Aachen : RWTH Aachen University (2022, 2023)
Dissertation / PhD Thesis

Dissertation, RWTH Aachen University, 2022


The liver is the central organ for detoxification and metabolizes xenobiotics such as drugs. Liver cirrhosis is a disease that impairs liver function and alters many processes involved in the absorption, distribution, and excretion (ADME) of drugs. Such functional changes influence drug plasma concentrations in liver cirrhosis patients and may reduce the efficacy and safety of drug treatment. Model-informed precision dosing (MIPD) is a personalized medicine approach and could support the choice of the right dose for the right patient. In my dissertation, I investigated how physiologically based pharmacokinetic (PBPK) models could contribute to MIPD for liver cirrhosis patients in the future. Currently, an incomplete understanding of pharmacokinetics (PK) in liver cirrhosis patients hampers accurate predictions. Separate PBPK modelling studies with individual objectives will contribute to this overarching goal. First, the impact of liver cirrhosis on PK was studied in a mouse model. The initial PBPK model predictions for mice with liver cirrhosis were based on expression data. Contrary to the model predictions, the drug metabolism of mice with liver cirrhosis was surprisingly robust, although the mice suffered from liver damage. In addition, plasma concentrations of glucuronidated metabolites were increased. PBPK simulations and experiments pointed towards increased glucuronide transport from liver cells to plasma as the most probable mechanism. Both findings from the liver cirrhosis mouse model, the robustness of drug metabolism and altered glucuronide disposition, may be relevant for PK in cirrhosis patients and should be further investigated. Second, the suitability of PBPK models for MIPD was investigated. An important prerequisite is that PBPK models that reflect individual patients' characteristics simulate PK more accurately than PBPK models based on average data. Increased accuracy of personalized PBPK simulations could be shown for caffeine. Consideration of demographic parameters (sex, height, weight, age) and the cytochrome P450 (CYP) 1A2 phenotype improved the PBPK prediction. The CYP1A2 phenotype had been determined by the plasma concentration ratio of the metabolite paraxanthine to the parent drug caffeine 4h after drug administration. In contrast, consideration of physiological parameters (glomerular filtration rate [GFR], haematocrit, liver blood flow) did not improve the PBPK model prediction. The results demonstrate that data needed for accurate and personalized PBPK model predictions depends on the drug of interest. Future studies should consider these findings during the planning and data collection phase. The dissertation results demonstrate the potential benefits of PBPK modelling for personalized medicine approaches like MIPD. PBPK Models provide the framework to integrate various kinds of patient data, and they can predict PK on this basis accurately. Personalized PBPK models could be especially advantageous for simulating complex diseases such as liver cirrhosis which affect the whole organism. Optimized drug dosing can improve therapeutic efficacy and reduce the risk of adverse effects.

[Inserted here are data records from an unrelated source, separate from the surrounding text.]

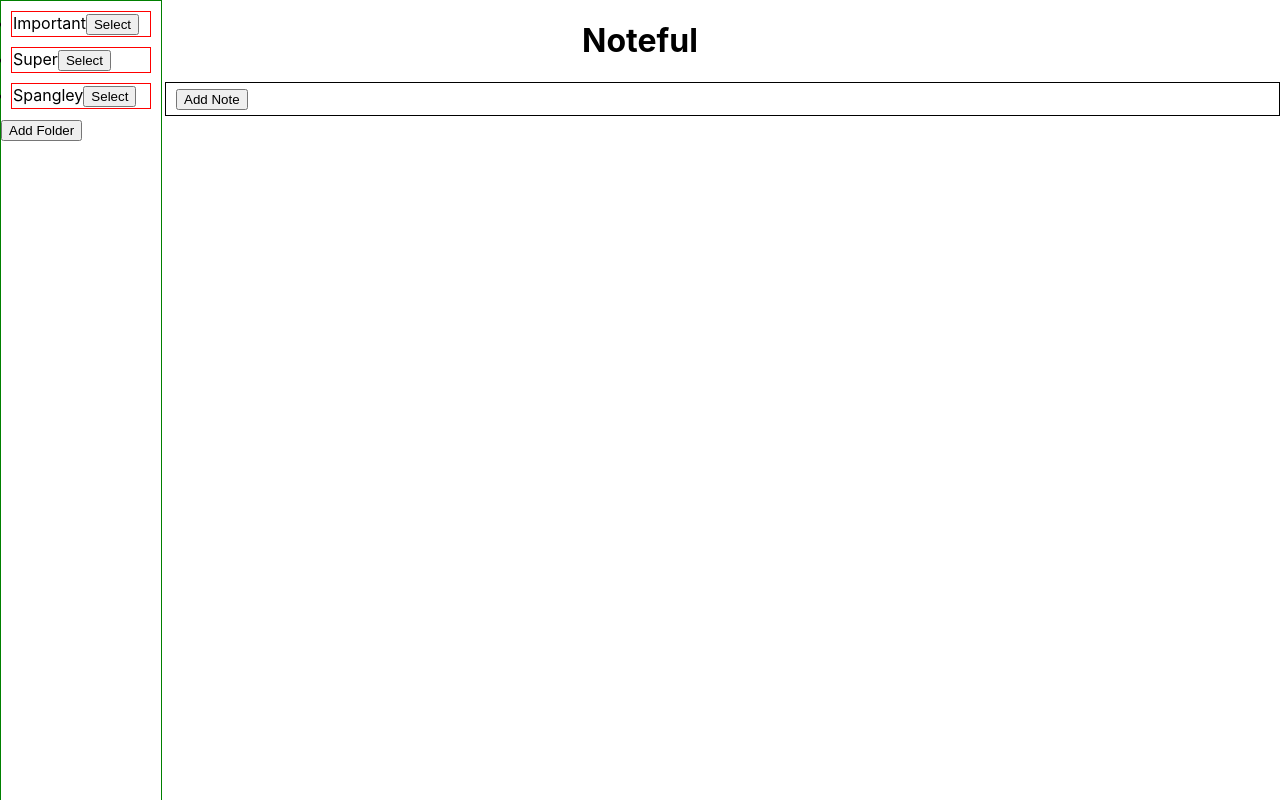
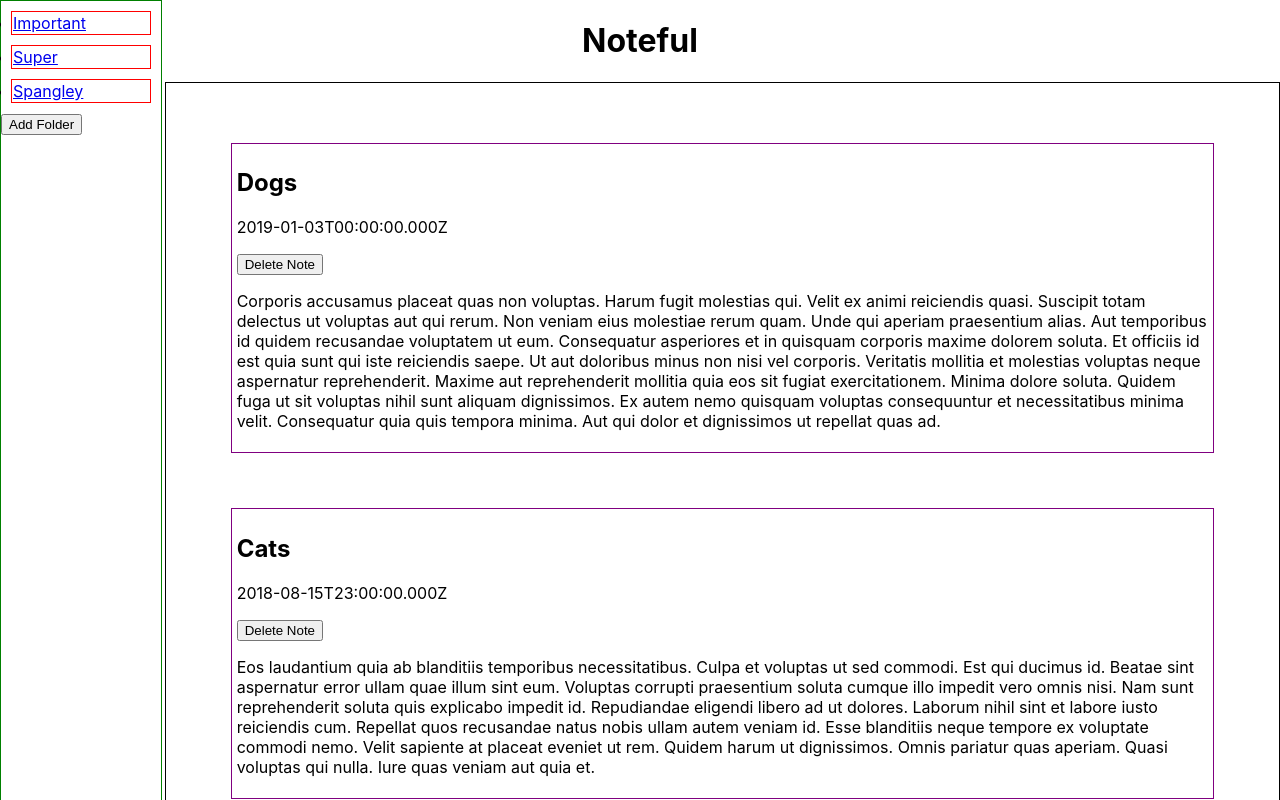
Before and after one commit to Britt22walk/noteful, a React (Create React App) app: page / in a window 1280 px wide. Shown: the top 800 px of the page. Built offline with nearby package versions, Linux system fonts and the light colour scheme.

Commit message:
added links

```diff
--- a/src/App.js
+++ b/src/App.js
@@ -6,6 +6,7 @@ import FolderSidebar from "./components/FoldeSiderbar/FolderSidebar";
 import NoteList from "./components/NoteList/NoteList";
 import Header from "./components/Header/Header";
 import STORE from "./STORE";
+import NoteContent from './components/NoteContent/NoteContent';
 
 class App extends Component {
   constructor(props) {
@@ -36,11 +37,22 @@ class App extends Component {
         <header>
           <Header />
         </header>
+
         <FolderSidebar
           folders={STORE.folders}
           handleFolderClick={this.handleFolderClick}
         />
-        <NoteList notes={this.state.notes} />
+
+        <Route
+          path="/folder/:folderId"
+          render={() => <NoteList notes={this.state.notes} />}
+        />
+        <Route
+          path="/note/:noteId"
+          render={() => <div><NoteList notes={this.state.notes}/> <NoteContent note={this.state.notes} /></div>}
+        />
+
+        <Route exact path="/" render={() => <NoteList notes={STORE.notes} />} />
       </main>
     );
   }
--- /dev/null
+++ b/src/components/AddNoteButton/AddNoteButton.jsx
@@ -0,0 +1,7 @@
+import React from "react"
+
+export default function AddNoteButton(){
+    return(
+        <button className="addNote_btn">Add Note</button>
+    )
+}
--- a/src/components/Folders/Folders.jsx
+++ b/src/components/Folders/Folders.jsx
@@ -1,13 +1,16 @@
-import React, { Component } from "react";
+import React from "react";
+
+import { NavLink, Link } from 'react-router-dom';
 
 export default function Folders(props) {
+  console.log(props)
   return (
     <ul className="folders">
       <li>
-        {props.name}
-        <button onClick={(e) => props.handleFolderClick(props.id)}>
-          Select
-        </button>
+      <Link to={`/folder/${props.id}`} onClick={(e) => props.handleFolderClick(props.id)}> {props.name} </Link>
+
+
+
       </li>
     </ul>
   );
--- a/src/components/NoteList/NoteList.jsx
+++ b/src/components/NoteList/NoteList.jsx
@@ -1,16 +1,23 @@
 import React, { Component } from "react";
 import Notes from "../Notes/Notes";
+import AddNoteButton from "../AddNoteButton/AddNoteButton"
 import "./NoteList.css";
+import NoteContent from "../NoteContent/NoteContent";
 
 export default function NoteList(props) {
-  const { notes } = props;
-  const notesList = notes.map((note, idx) => <Notes {...note} key={idx} />);
+  const { notes, folderId, noteId } = props;
+  let filterNotes = notes;
+  if (folderId){ filterNotes = filterNotes.filter(n => n.folderId === folderId)}
+  if (noteId) { filterNotes = filterNotes.filter(n => n.noteId === noteId )}
+
+  const notesList = filterNotes.map((note, idx) => <Notes {...note} key={idx} />);
+  const option = (noteId) ? <NoteContent /> : <AddNoteButton />
 
   return (
     <div className="note_list">
       {notesList}
+      {option}
 
-      <button className="addNote_btn">Add Note</button>
     </div>
   );
 }
```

  • Department of Biology [160000]
  • Chair of Applied Microbiology [161710]